=== Begin Enclosure ===
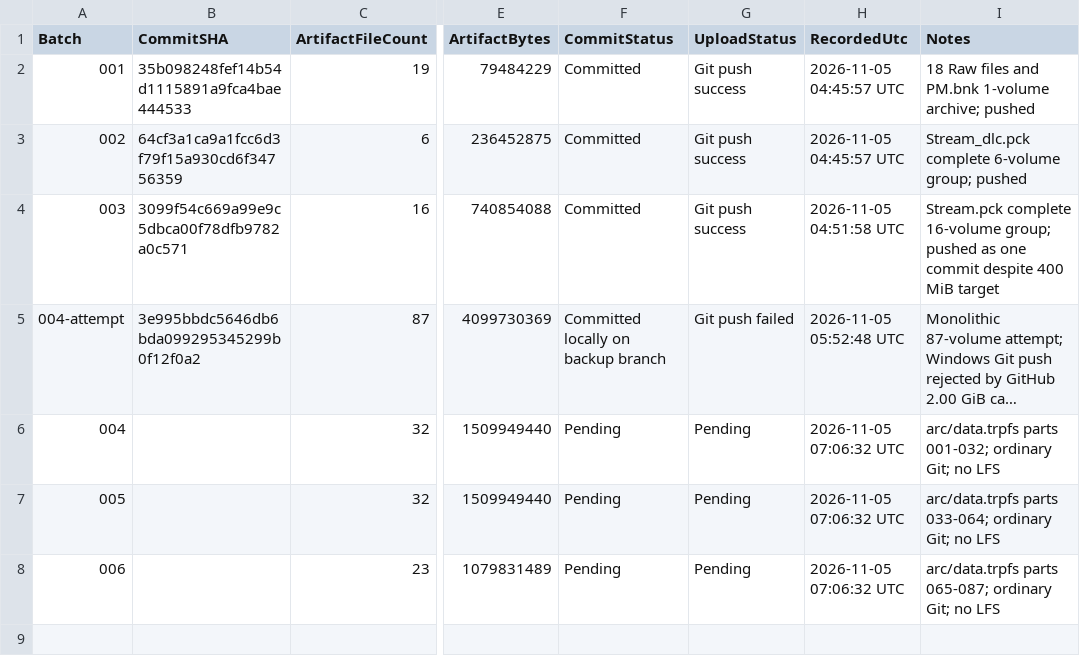
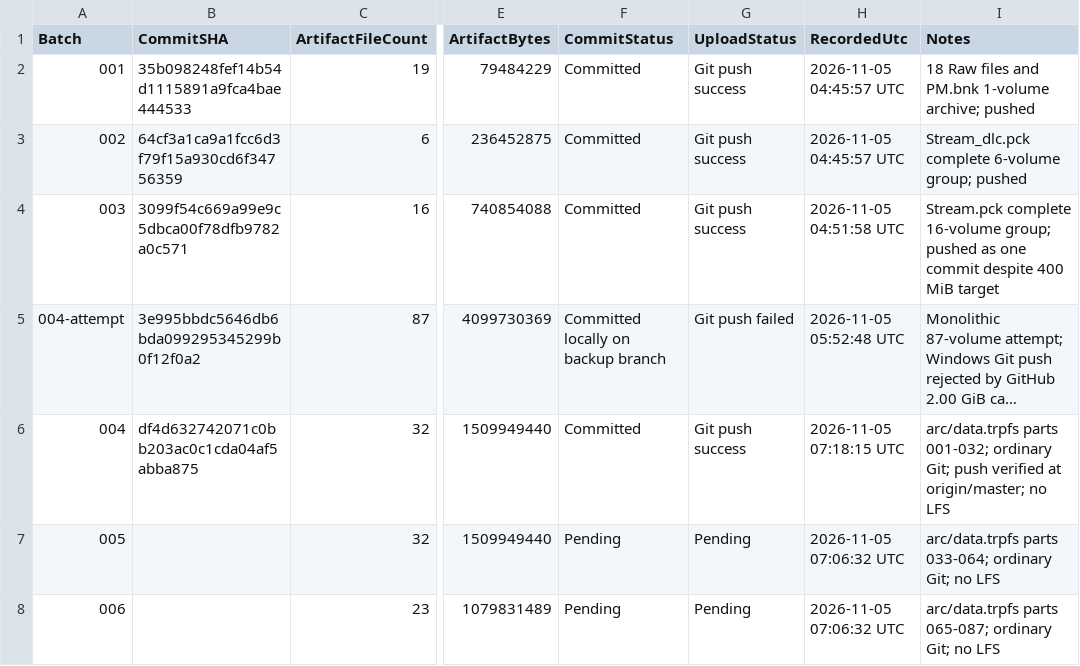
Before and after one commit to 969981/ZA_Resources, a CSV file: manifests/v2.0.2-git-batches.csv, drawn as a sheet; only a part is shown, gaps mark what is left out; long unchanged cells end in …; the diff names each change by its address in the sheet, - before the commit and + after, or states it on an @@ line.

Commit message:
archive(za-2.0.2): romfs resources batch 005

```diff
--- a/manifests/v2.0.2-git-batches.csv
+++ b/manifests/v2.0.2-git-batches.csv
-B6 (CommitSHA): (empty)
+B6 (CommitSHA): df4d632742071c0bb203ac0c1cda04af5abba875
-F6 (CommitStatus): Pending
+F6 (CommitStatus): Committed
-G6 (UploadStatus): Pending
+G6 (UploadStatus): Git push success
-H6 (RecordedUtc): 2026-11-05 07:06:32 UTC
+H6 (RecordedUtc): 2026-11-05 07:18:15 UTC
-I6 (Notes): …ordinary Git; no LFS
+I6 (Notes): …ordinary Git; push verified at origin/master; no LFS
```
Also changed, not shown: 32 other files.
=== End Enclosure ===
→ Directions: Make an exact copy of the listing above. Do not include the pictures.

→ Exercise solution:
Before and after one commit to 969981/ZA_Resources, a CSV file: manifests/v2.0.2-git-batches.csv, drawn as a sheet; only a part is shown, gaps mark what is left out; long unchanged cells end in …; the diff names each change by its address in the sheet, - before the commit and + after, or states it on an @@ line.

Commit message:
archive(za-2.0.2): romfs resources batch 005

```diff
--- a/manifests/v2.0.2-git-batches.csv
+++ b/manifests/v2.0.2-git-batches.csv
-B6 (CommitSHA): (empty)
+B6 (CommitSHA): df4d632742071c0bb203ac0c1cda04af5abba875
-F6 (CommitStatus): Pending
+F6 (CommitStatus): Committed
-G6 (UploadStatus): Pending
+G6 (UploadStatus): Git push success
-H6 (RecordedUtc): 2026-11-05 07:06:32 UTC
+H6 (RecordedUtc): 2026-11-05 07:18:15 UTC
-I6 (Notes): …ordinary Git; no LFS
+I6 (Notes): …ordinary Git; push verified at origin/master; no LFS
```
Also changed, not shown: 32 other files.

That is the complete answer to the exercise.